Directions: Start to finish, copy the data exactly.

Recorded information:

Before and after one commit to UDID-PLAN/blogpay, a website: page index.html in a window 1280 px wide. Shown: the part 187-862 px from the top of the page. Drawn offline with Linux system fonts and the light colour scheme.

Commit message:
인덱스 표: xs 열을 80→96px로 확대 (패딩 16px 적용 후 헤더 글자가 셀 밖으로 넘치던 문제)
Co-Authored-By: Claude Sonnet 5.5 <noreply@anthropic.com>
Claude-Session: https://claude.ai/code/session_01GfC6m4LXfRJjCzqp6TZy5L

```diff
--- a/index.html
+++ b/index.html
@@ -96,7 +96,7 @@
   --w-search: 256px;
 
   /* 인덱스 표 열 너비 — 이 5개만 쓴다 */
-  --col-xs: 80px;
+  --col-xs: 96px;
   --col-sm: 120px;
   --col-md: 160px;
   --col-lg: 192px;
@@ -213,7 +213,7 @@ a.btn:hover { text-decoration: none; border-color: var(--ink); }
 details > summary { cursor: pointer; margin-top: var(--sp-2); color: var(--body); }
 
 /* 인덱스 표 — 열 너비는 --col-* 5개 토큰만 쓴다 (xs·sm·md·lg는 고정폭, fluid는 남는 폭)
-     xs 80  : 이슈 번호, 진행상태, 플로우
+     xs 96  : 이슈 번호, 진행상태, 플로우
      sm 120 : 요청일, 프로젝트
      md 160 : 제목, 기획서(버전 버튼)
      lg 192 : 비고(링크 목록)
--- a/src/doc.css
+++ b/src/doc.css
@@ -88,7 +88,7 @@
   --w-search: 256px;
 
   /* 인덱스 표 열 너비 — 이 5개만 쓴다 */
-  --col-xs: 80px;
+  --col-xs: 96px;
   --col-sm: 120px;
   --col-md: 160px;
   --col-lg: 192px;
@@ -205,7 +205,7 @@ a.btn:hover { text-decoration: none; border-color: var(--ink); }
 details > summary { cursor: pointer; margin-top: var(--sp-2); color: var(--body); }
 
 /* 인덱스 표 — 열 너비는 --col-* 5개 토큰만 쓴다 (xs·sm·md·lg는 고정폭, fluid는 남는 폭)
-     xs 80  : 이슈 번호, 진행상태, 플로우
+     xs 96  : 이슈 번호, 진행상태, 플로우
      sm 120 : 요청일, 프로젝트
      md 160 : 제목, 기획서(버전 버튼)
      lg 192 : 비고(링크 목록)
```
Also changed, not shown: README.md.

The answer:
Before and after one commit to UDID-PLAN/blogpay, a website: page index.html in a window 1280 px wide. Shown: the part 187-862 px from the top of the page. Drawn offline with Linux system fonts and the light colour scheme.

Commit message:
인덱스 표: xs 열을 80→96px로 확대 (패딩 16px 적용 후 헤더 글자가 셀 밖으로 넘치던 문제)
Co-Authored-By: Claude Sonnet 5.5 <noreply@anthropic.com>
Claude-Session: https://claude.ai/code/session_01GfC6m4LXfRJjCzqp6TZy5L

```diff
--- a/index.html
+++ b/index.html
@@ -96,7 +96,7 @@
   --w-search: 256px;
 
   /* 인덱스 표 열 너비 — 이 5개만 쓴다 */
-  --col-xs: 80px;
+  --col-xs: 96px;
   --col-sm: 120px;
   --col-md: 160px;
   --col-lg: 192px;
@@ -213,7 +213,7 @@ a.btn:hover { text-decoration: none; border-color: var(--ink); }
 details > summary { cursor: pointer; margin-top: var(--sp-2); color: var(--body); }
 
 /* 인덱스 표 — 열 너비는 --col-* 5개 토큰만 쓴다 (xs·sm·md·lg는 고정폭, fluid는 남는 폭)
-     xs 80  : 이슈 번호, 진행상태, 플로우
+     xs 96  : 이슈 번호, 진행상태, 플로우
      sm 120 : 요청일, 프로젝트
      md 160 : 제목, 기획서(버전 버튼)
      lg 192 : 비고(링크 목록)
--- a/src/doc.css
+++ b/src/doc.css
@@ -88,7 +88,7 @@
   --w-search: 256px;
 
   /* 인덱스 표 열 너비 — 이 5개만 쓴다 */
-  --col-xs: 80px;
+  --col-xs: 96px;
   --col-sm: 120px;
   --col-md: 160px;
   --col-lg: 192px;
@@ -205,7 +205,7 @@ a.btn:hover { text-decoration: none; border-color: var(--ink); }
 details > summary { cursor: pointer; margin-top: var(--sp-2); color: var(--body); }
 
 /* 인덱스 표 — 열 너비는 --col-* 5개 토큰만 쓴다 (xs·sm·md·lg는 고정폭, fluid는 남는 폭)
-     xs 80  : 이슈 번호, 진행상태, 플로우
+     xs 96  : 이슈 번호, 진행상태, 플로우
      sm 120 : 요청일, 프로젝트
      md 160 : 제목, 기획서(버전 버튼)
      lg 192 : 비고(링크 목록)
```
Also changed, not shown: README.md.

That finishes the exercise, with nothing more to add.